Author: Hiroshi Ichihara1, Yozo Hamano1, Kiyoshi Baba2, Takafumi Kasaya1
1. Institute for Earth Evolution, JAMSTEC
2. Earthquake Research Institute, University of Tokyo

Figure 1: Taken from Maeda et al. (2011)

(a): The star denotes the epicenter of the main shock in the 2011 Tohoku earthquake. TM1 and TM2 denote the ocean bottom pressure gauge stations for the Kamaishi cable. (b): A graph of the tsunami waveforms obtained from TM1 and TM2.

Figure 2: Tsunami height distribution based on the results of tsunami surveys at northern Sanriku by Yoshinobu Tsuji (ERI), Prof. B. H. Choi (Sungkyunkwan University), Dr. Kyeong Ok Kim (KORDI), and Mr. Hyun Woo Kim (Marine Info Tech Co.), in which the tsunami wave heights of the 2011 Tohoku earthquake (red dots), 1896 Meiji Sanriku earthquake (green dots), and 1933 Showa Sanriku earthquake (blue dots) were compared (Reproduced from the special site for the 2011 Tohoku earthquake provided by the Earthquake Research Institute, University of Tokyo).

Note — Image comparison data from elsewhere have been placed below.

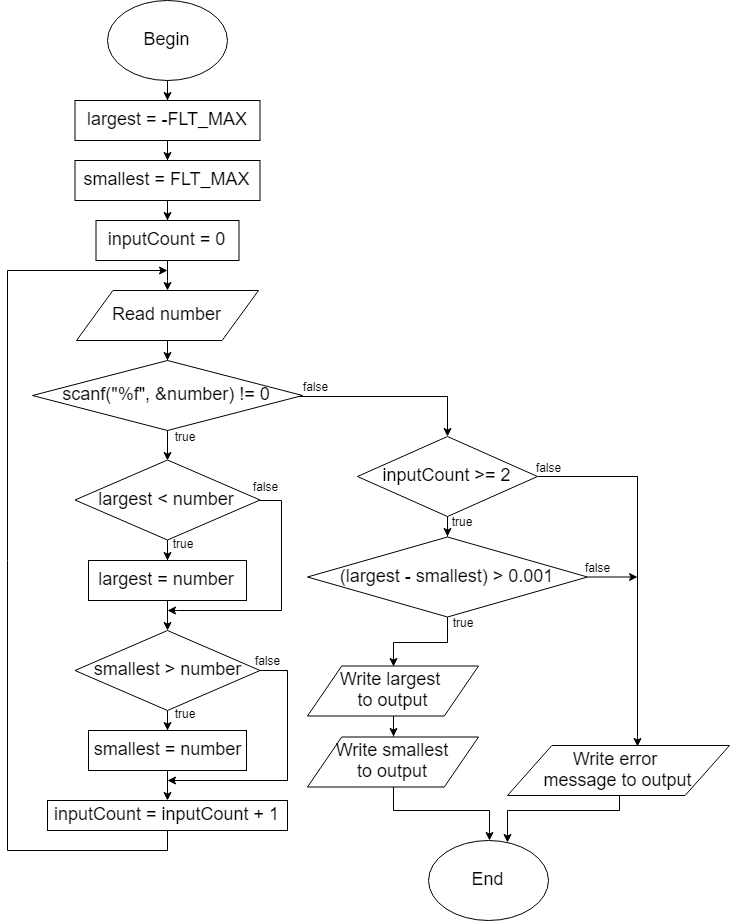
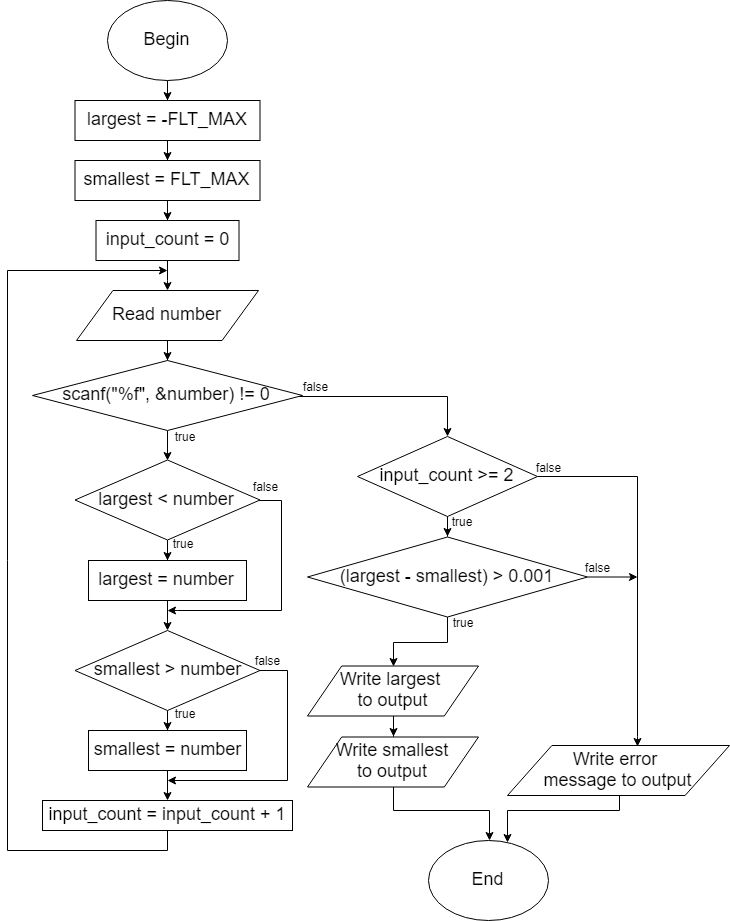
Changed inputCount to input_count to be consistent with using snake_case instead of camelCase.

diff --git a/assignment_02/04_few_numbers_largest_smallest/main.c b/assignment_02/04_few_numbers_largest_smallest/main.c
@@ -6,7 +6,7 @@
 // 1. Begin.
 // 2. Assign the smallest possible float to variable largest.
 // 3. Assign the largest possible float to variable smallest.
-// 4. Assign 0 to inputCount.
+// 4. Assign 0 to input_count.
 // 5. Read in the value of a number, store it in number.
 // 6. If scanf("%f", &number) does not equal 0, number is not invalid,
 //    go to the next step, otherwise go to step 13.
@@ -14,9 +14,9 @@
 // 8. Assign number to largest.
 // 9. If smallest is greater than number, go to the next step, otherwise go to step 11.
 // 10. Assign number to smallest.
-// 11. Assign inputCount + 1 back to inputCount itself.
+// 11. Assign input_count + 1 back to input_count itself.
 // 12. Go back to step 5.
-// 13. If inputCount is greater than or equal to 2 and largest subtracted by smallest 
+// 13. If input_count is greater than or equal to 2 and largest subtracted by smallest 
 //     is greater than 0.001, go to the next step, otherwise go to step 17.
 // 14. Write largest to output.
 // 15. Write smallest to output.
@@ -79,8 +79,8 @@ int main (void)
        
     printf("Enter at least 2 real numbers, separated by the ENTER key, enter anything else to stop:\n");    
     
-    int inputCount;
-    for (inputCount = 0; scanf("%f", &number) != 0; ++inputCount)
+    int input_count;
+    for (input_count = 0; scanf("%f", &number) != 0; ++input_count)
     {     
         if (largest < number) 
         {
@@ -93,7 +93,7 @@ int main (void)
         }
     }    
     
-    if (inputCount >= 2 && (largest - smallest) > 0.001)
+    if (input_count >= 2 && (largest - smallest) > 0.001)
     {
         printf("\n%.2f is the largest number.\n", largest);
         printf("%.2f is the smallest number.", smallest);     

diff --git a/assignment_02/README.md b/assignment_02/README.md
@@ -425,7 +425,7 @@ int main (void)
 // 1. Begin.
 // 2. Assign the smallest possible float to variable largest.
 // 3. Assign the largest possible float to variable smallest.
-// 4. Assign 0 to inputCount.
+// 4. Assign 0 to input_count.
 // 5. Read in the value of a number, store it in number.
 // 6. If scanf("%f", &number) does not equal 0, number is not invalid,
 //    go to the next step, otherwise go to step 13.
@@ -433,9 +433,9 @@ int main (void)
 // 8. Assign number to largest.
 // 9. If smallest is greater than number, go to the next step, otherwise go to step 11.
 // 10. Assign number to smallest.
-// 11. Assign inputCount + 1 back to inputCount itself.
+// 11. Assign input_count + 1 back to input_count itself.
 // 12. Go back to step 5.
-// 13. If inputCount is greater than or equal to 2 and largest subtracted by smallest 
+// 13. If input_count is greater than or equal to 2 and largest subtracted by smallest 
 //     is greater than 0.001, go to the next step, otherwise go to step 17.
 // 14. Write largest to output.
 // 15. Write smallest to output.
@@ -453,8 +453,8 @@ int main (void)
        
     printf("Enter at least 2 real numbers, separated by the ENTER key, enter anything else to stop:\n");    
     
-    int inputCount;
-    for (inputCount = 0; scanf("%f", &number) != 0; ++inputCount)
+    int input_count;
+    for (input_count = 0; scanf("%f", &number) != 0; ++input_count)
     {     
         if (largest < number) 
         {
@@ -467,7 +467,7 @@ int main (void)
         }
     }    
     
-    if (inputCount >= 2 && (largest - smallest) > 0.001)
+    if (input_count >= 2 && (largest - smallest) > 0.001)
     {
         printf("\n%.2f is the largest number.\n", largest);
         printf("%.2f is the smallest number.", smallest);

Figure 3: Emplacing the ocean-bottom electro-magnetometer (OBEM) used for this research (left), provided by the University of Tokyo (ERI). An OBEM of the same model type shown near the ocean floor (right).

Figure 4: The locations of the tsunami source (yellow rectangle) revealed in this study and the monitoring station. The arrow extending from the monitoring station denotes the direction of the tsunami source as revealed by the magnetic field data.

Figure 5: The magnetic field variation induced by the short period tsunami.

Figure 6: The diagram on the left is a simplification of the mechanism by which a tsunami generates a magnetic field. When a conductor moves through a magnetic field, an electrical current will be generated in the conductor (principle identical to that of a generator), and this current then creates secondary magnetic fields. The image on the right illustrates an example of an actual tsunami. The magnetic field and conductor in the figure on the left represent the geomagnetic field and seawater, respectively. Consequently, when a tsunami pushes seawater relative to the earth’s magnetic field, small electrical currents (omitted in the right figure) flow through the seawater creating secondary magnetic fields which are then detected by the OBEM.


Japan Agency for Marine-Earth Science and Technology (JAMSTEC)

(For the study)
Hiroshi Ichihara, Research Scientist Email: h-ichi@jamstec.go.jp
Yozo Hamano, Team Leader Email: hamano@jamstec.go.jp
Plate Dynamics Research Program, Institute for Research on Earth Evolution (IFREE)
(For publication)
Kazushige Kikuchi, Director
Press Division, Public Relations Department
Email: press@jamstec.go.jp